Miranda July, like Lena Dunham and Jonathan Franzen, has a masochistic relationship with the media. These are media personalities who also happen to make art, but no one remembers a line of Freedom (a great book), they remember Franzen’s smug dismissal of Oprah Winfrey in 2001, or his attempted adoption of an Iraqi orphan in the mid-2000s. That is if they remember Franzen at all (I wonder he’s been working on these past seven months, beyond birding).
Lena Dunham’s interviews, public comments, appearances, and political endorsements are a body of work comparable to her series Girls. Whether you consider her relationship with the media, one of ritual public humiliation, as profound performance art or puerile rich kid bullshit will color how you watch her work. For all of Dunham’s gaffes and stunts, she’s an artist willing to go out on a limb, using herself as a battering ram. So many otherwise ordinary moments of Girls are riveting because Dunham’s so unpredictable and uninhibited.

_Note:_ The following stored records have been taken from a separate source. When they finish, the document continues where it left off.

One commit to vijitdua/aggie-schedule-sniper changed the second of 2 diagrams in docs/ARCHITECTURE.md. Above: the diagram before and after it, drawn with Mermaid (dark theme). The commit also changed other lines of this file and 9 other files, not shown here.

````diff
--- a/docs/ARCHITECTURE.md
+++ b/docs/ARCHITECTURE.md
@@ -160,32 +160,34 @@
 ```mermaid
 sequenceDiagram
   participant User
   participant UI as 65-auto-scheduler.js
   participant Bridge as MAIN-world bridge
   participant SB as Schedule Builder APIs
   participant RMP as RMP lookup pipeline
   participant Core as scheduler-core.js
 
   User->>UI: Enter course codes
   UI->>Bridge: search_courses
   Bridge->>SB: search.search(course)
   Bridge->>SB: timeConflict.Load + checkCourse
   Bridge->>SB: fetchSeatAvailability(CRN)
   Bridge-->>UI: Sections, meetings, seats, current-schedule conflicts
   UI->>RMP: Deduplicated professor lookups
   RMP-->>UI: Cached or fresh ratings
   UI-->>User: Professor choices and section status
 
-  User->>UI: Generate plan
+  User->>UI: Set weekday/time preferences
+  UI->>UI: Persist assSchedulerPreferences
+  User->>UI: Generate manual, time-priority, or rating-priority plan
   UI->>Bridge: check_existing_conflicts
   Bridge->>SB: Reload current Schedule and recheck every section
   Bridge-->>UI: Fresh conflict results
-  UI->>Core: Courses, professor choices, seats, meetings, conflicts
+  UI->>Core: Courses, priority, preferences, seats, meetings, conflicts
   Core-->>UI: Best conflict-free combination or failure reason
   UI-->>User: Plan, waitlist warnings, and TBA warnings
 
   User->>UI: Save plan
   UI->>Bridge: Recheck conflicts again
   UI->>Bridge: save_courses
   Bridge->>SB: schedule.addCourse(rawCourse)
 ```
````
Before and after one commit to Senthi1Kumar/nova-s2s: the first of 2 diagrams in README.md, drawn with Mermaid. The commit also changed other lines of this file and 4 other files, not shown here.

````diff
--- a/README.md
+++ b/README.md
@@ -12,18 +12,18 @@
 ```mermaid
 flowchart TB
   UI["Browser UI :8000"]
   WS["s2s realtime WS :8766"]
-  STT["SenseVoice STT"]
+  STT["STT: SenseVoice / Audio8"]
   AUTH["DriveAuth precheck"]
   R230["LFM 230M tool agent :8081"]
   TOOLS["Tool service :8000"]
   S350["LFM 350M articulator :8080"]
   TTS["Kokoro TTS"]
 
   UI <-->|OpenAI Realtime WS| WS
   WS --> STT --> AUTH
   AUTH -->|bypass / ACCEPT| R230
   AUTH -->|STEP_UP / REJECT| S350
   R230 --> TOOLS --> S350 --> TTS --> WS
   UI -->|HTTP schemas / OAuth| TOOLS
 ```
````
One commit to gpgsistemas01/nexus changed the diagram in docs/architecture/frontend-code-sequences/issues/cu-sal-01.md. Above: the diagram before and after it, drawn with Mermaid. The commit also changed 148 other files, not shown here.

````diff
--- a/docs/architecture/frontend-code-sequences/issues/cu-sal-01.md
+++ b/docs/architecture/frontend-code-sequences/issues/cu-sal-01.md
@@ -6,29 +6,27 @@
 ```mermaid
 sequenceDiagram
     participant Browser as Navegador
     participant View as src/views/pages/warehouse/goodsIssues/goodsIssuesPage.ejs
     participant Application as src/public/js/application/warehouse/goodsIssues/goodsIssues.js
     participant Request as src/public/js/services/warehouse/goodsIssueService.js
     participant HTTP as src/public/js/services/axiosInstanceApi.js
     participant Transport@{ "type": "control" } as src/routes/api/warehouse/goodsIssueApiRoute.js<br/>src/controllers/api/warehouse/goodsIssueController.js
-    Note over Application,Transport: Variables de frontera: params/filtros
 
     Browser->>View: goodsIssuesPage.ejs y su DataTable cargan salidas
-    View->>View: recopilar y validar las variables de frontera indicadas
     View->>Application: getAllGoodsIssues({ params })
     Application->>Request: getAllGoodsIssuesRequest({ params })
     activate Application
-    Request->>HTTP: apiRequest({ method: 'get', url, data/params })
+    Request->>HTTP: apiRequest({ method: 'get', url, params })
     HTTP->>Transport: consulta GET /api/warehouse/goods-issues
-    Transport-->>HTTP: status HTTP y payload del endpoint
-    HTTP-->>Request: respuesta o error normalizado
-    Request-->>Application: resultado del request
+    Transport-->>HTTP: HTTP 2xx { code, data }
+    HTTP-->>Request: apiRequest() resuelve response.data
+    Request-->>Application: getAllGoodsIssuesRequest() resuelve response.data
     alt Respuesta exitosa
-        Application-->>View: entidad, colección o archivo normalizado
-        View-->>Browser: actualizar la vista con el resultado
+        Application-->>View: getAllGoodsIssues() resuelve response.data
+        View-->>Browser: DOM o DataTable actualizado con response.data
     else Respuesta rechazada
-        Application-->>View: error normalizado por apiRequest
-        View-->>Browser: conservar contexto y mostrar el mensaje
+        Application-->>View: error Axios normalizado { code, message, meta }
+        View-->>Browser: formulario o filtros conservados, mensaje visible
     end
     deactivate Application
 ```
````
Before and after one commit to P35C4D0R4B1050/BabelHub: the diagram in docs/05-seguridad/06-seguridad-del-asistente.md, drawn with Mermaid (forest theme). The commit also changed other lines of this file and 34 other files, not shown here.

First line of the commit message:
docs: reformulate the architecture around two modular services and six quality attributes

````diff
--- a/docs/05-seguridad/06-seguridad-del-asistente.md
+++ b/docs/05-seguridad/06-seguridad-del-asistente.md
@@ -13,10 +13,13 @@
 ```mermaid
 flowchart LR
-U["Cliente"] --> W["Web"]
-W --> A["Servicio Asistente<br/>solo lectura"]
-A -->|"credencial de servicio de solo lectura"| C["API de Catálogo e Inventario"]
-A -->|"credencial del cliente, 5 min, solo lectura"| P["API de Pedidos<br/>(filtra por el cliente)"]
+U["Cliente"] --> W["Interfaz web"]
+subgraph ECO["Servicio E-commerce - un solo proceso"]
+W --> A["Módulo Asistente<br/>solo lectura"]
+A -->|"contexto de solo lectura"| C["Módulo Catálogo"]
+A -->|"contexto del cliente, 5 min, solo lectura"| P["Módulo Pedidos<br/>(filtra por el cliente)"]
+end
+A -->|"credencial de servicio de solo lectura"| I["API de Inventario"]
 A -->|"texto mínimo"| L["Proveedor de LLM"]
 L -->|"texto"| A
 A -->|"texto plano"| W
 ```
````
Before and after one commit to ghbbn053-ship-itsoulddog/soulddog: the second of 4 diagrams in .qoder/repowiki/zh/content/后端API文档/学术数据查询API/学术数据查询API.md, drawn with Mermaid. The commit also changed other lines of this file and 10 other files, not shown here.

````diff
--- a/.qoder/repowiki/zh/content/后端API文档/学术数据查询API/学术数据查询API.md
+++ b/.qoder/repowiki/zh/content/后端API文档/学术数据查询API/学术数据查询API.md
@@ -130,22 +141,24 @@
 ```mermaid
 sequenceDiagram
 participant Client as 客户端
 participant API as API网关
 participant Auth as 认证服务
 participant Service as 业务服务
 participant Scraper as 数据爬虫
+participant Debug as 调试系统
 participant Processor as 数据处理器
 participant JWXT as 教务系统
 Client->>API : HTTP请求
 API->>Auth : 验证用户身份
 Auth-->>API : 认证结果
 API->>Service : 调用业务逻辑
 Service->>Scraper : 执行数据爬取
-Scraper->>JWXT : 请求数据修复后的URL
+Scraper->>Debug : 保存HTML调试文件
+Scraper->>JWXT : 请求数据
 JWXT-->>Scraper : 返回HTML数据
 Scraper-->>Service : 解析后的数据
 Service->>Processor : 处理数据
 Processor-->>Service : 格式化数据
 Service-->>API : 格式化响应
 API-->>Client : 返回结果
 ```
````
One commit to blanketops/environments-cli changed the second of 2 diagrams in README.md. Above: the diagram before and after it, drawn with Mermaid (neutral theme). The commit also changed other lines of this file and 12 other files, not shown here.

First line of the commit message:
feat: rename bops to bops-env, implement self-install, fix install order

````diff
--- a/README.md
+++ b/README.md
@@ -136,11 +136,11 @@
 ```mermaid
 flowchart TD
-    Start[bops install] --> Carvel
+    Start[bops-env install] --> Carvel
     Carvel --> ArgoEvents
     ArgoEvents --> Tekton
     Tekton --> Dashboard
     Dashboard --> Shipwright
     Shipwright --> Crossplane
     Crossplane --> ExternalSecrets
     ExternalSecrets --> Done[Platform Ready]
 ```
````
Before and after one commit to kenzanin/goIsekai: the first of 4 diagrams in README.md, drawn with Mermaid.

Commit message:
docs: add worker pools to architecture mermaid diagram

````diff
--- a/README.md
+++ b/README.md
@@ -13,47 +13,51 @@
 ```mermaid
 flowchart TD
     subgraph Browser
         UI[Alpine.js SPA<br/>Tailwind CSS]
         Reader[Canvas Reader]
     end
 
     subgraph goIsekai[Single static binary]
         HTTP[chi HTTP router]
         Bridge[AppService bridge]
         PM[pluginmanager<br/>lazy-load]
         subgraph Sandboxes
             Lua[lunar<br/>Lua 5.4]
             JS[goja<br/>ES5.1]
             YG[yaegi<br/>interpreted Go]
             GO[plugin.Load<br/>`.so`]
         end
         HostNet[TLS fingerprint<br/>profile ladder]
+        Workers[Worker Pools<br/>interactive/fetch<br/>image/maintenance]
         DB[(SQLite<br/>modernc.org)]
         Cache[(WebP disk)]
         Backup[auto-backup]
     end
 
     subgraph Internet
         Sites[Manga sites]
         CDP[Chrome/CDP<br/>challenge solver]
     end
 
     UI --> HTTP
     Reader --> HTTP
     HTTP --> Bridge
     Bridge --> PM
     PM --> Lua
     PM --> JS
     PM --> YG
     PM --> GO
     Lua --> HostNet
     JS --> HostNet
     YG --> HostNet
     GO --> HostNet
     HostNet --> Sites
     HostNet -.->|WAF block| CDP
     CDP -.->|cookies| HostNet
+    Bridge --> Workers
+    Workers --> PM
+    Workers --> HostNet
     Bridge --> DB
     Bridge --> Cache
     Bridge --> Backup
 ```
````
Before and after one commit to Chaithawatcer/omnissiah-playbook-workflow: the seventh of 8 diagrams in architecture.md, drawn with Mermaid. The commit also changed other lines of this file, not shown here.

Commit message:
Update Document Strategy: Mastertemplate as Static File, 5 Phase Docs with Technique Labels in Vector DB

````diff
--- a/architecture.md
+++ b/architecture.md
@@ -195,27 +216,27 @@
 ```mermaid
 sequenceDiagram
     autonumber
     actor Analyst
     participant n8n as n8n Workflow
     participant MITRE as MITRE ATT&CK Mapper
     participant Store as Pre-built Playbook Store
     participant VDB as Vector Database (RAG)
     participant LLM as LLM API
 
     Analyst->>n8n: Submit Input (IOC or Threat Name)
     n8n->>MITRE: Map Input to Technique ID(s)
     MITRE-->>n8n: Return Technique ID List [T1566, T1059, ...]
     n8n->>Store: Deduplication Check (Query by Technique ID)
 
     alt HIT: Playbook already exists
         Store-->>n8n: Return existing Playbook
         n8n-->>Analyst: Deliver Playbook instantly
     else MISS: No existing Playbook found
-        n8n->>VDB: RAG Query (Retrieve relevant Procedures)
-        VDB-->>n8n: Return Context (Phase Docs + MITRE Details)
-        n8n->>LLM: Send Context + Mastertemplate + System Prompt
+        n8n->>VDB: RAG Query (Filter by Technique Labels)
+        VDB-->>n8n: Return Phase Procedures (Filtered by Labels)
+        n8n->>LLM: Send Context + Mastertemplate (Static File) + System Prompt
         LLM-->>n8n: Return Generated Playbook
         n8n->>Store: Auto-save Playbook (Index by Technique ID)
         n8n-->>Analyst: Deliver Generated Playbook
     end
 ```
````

I only saw July’s Me and You and Everyone You Know this summer, and after 15 years of hearing about treacly and insufferable her work supposedly was, I assiduously avoided it. Comparisons to mumblecore, even by proxy, were enough to send me darting in the opposite direction. All of those movies were awful: Joe Swanberg’s Drinking Buddies. Andrew Bujalski’s Computer Chess, and especially the Duplass Brothers’ Baghead. Even Dunham’s first and only feature so far, Tiny Furniture, can’t be redeemed. So a “movement” had to be born, and good movies got dragged down by association. Idiosyncratic but otherwise un-categorizable films like Frownland, Wobble Palace, Beach Rats, American Honey, and Daddy Longlegs have been dumped into the same bin of cultural consciousness as Frances Ha. This is criminal.
When I finally watched Me and You and Everyone We Know, I was surprised by how much I liked it. Not great, but very good, with the rare combination of fish tank artificiality and a beating heart. So many have called July “pretentious,” including Splice Today’s Stephen Silver in an earlier review of her new film Kajillionaire. I understand—the line is so thin here—but in her first film, she not only presaged but outdid all of the mumblecore and Tumblr inspired work that followed in the next decade-plus. It’s a genuinely weird movie that never feels pretentious or cold, but fuck me running if I could tell you what’s going on inside July’s head! I mean, shitting in a frying pan? Performance art was better when blood, nails, and a Chrysler where involved.
But throw out all received wisdom and opinions about Miranda July. Kajillionaire is a surreal widescreen American mosaic. I wish I could’ve seen this in a theater, not only for its transfixing anamorphic cinematography by Sebastian Winterø, but just to be trapped in this planet. The world of Kajillionaire is far more abstracted and removed from reality than Me and You—so much so that it often looks like animation, if only because the staging is so balletic. All of the performances are remarkable: Evan Rachel Wood, Gina Rodriguez, Richard Jenkins, and Debra Winger lead the cast as a misfit group of socially dysfunctional and nearly pre-verbal burglars. They don’t rob banks that much, they just break into P.O. Boxes, convince people to let them into their homes so that they may steal the checkbook, and so on. Cash is hoarded, but no goal beyond becoming “kajillionaires” is every established.
July’s vision of America is so disturbing, a candy-colored nightmare that warps the realism of American Honey’s comparably modest square depiction of this country in decline. In both films, people walk listlessly through deserted shopping malls and office parks. Winger and Jenkins are Wood’s parents, but they’re all so emotionally and socially stunted that Rodriguez just assumes Wood found some insane old people to go in on a gang. So much under fluorescent lights, so much bad food in ugly places, so much money collected and spent for nothing. No one is happy in this movie, until the end when Wood and Rodriguez kiss passionately in the basement of a wholesale department store, having just scored $525 in returns. The camera dollies back as they kiss for the first time, and we cut to black.
It’s an optimistic ending in an otherwise broadly unsettling film full of resentment, dysfunction, and disappointment. There’s no future here, and no way to express love or summon the energy to do anything of any value or meaning. Money’s out there, but so what? July’s happy ending isn’t forced or phony at all—these people are kissing beneath crumbling tombs of American consumerism. They’ve found love in a hopeless place.
—Follow Nicky Smith on Twitter: @nickyotissmith